Note that it may happens that a pipeline cache would not improve the performance of an application once it starts to render. This is because application developers are encouraged to create all the pipelines in advance, to avoid any hiccup during rendering. On that situation pipeline cache would help to reduce load times. In any case, that is not always avoidable. In that case the pipeline cache would allow to reduce the hiccup, as a cache hit is far faster than a shader recompilation.
One specific detail about our implementation is that internally we keep a default pipeline cache, used if the user doesn’t provide a pipeline cache when creating a pipeline, and also to cache the custom shaders we use for internal operations. This allowed to simplify our code, discarding some custom caches that were already implemented.
Uniform/storage texel buffer
Uniform texel buffers define a tightly-packed 1-dimensional linear array of texels, with texels going through format conversion when read in a shader in the same way as they are for an image. They are mostly equivalent to OpenGL buffer texture, so you can see them as textures backed up by a VkBuffer (through a VkBufferView). With uniform texel buffers you can only do a formatted load.
Storage texel buffers are the equivalent concept, but applied to images instead of textures. Unlike uniform texel buffers, they can also be written to in the same way as for storage images.

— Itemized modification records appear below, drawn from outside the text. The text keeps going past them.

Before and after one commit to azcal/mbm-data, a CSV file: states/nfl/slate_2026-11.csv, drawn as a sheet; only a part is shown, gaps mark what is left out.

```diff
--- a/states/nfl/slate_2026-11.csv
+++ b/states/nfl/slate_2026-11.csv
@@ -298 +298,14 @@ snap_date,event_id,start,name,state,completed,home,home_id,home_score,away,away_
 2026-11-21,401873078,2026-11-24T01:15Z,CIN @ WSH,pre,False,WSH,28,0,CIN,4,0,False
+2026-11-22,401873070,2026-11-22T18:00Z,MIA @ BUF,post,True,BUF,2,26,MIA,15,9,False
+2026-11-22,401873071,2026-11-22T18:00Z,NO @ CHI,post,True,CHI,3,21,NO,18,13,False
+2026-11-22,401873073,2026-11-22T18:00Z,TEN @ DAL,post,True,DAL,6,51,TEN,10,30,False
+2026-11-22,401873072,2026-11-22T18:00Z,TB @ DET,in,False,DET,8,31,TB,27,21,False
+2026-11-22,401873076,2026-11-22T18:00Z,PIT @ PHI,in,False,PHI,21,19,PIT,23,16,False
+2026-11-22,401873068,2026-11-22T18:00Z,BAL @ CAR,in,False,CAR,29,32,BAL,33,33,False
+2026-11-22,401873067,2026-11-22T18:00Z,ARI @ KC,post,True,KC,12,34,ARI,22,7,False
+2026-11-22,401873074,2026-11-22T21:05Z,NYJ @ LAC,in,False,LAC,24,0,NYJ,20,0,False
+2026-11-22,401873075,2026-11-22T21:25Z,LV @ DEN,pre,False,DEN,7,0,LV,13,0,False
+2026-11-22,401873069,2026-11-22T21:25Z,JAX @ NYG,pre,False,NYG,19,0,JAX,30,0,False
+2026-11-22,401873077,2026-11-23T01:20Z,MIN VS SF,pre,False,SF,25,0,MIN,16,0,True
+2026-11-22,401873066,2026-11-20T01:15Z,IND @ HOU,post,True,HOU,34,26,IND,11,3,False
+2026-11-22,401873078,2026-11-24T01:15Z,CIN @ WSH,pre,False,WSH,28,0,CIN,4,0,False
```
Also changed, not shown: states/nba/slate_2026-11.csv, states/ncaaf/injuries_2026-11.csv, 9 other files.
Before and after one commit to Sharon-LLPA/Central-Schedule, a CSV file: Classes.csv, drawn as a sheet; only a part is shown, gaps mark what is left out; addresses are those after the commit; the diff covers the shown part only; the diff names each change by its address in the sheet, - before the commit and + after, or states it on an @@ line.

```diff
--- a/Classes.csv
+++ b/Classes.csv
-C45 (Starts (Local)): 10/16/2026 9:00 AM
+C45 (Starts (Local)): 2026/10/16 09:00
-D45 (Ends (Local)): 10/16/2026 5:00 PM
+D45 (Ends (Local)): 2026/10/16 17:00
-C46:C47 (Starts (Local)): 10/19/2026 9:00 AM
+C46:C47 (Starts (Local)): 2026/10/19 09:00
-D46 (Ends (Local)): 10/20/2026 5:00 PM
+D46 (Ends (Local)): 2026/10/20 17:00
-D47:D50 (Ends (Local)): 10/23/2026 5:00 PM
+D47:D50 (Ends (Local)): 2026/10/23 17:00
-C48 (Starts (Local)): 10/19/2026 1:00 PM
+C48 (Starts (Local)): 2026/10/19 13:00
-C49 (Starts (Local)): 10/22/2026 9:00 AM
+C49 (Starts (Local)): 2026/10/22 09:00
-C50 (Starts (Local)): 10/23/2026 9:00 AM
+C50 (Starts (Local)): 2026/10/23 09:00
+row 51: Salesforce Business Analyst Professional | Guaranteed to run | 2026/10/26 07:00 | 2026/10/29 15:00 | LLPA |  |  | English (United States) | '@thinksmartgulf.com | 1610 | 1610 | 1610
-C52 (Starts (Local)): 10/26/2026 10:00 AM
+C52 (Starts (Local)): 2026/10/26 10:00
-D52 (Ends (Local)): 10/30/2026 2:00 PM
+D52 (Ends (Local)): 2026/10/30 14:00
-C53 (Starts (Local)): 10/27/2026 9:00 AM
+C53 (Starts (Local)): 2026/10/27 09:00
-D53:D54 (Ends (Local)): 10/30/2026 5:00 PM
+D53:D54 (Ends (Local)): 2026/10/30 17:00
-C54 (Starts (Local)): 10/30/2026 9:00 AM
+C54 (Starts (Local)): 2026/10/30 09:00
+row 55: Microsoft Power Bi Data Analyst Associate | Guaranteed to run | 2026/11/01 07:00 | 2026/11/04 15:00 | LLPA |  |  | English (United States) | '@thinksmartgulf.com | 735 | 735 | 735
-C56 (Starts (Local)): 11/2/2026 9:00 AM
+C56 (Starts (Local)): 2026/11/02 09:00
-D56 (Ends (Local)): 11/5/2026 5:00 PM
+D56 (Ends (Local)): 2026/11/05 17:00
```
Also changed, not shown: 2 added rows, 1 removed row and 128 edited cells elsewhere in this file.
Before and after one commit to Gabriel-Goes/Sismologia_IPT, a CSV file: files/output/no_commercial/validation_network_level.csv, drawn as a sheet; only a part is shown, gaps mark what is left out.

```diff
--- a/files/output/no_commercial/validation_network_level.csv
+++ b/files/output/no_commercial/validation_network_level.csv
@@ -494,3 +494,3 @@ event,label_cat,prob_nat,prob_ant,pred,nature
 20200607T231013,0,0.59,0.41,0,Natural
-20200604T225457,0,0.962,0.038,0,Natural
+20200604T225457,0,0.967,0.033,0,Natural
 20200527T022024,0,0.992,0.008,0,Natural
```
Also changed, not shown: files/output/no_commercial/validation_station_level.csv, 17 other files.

Multisampling is a technique that allows to reduce aliasing artifacts on images, by by sampling pixel coverage at multiple subpixel locations and then averaging subpixel samples to produce a final color value for each pixel. We have already started working on this feature, and included some patches on the development branch, but it is still a work in progress. Having said so, it is enough to get Sascha Willems’s basic multisampling demo working:
Again, in addition to work on specific features, we also spent some time fixing specific driver bugs, using failing Vulkan CTS tests as reference. So let’s take a look of some screenshots of Sascha Willem’s demos that are now working:
We plan to work on supporting the following features next:
- Robust access
- Multisample (finish it)
Just in case you missed any of the updates of the vulkan driver so far: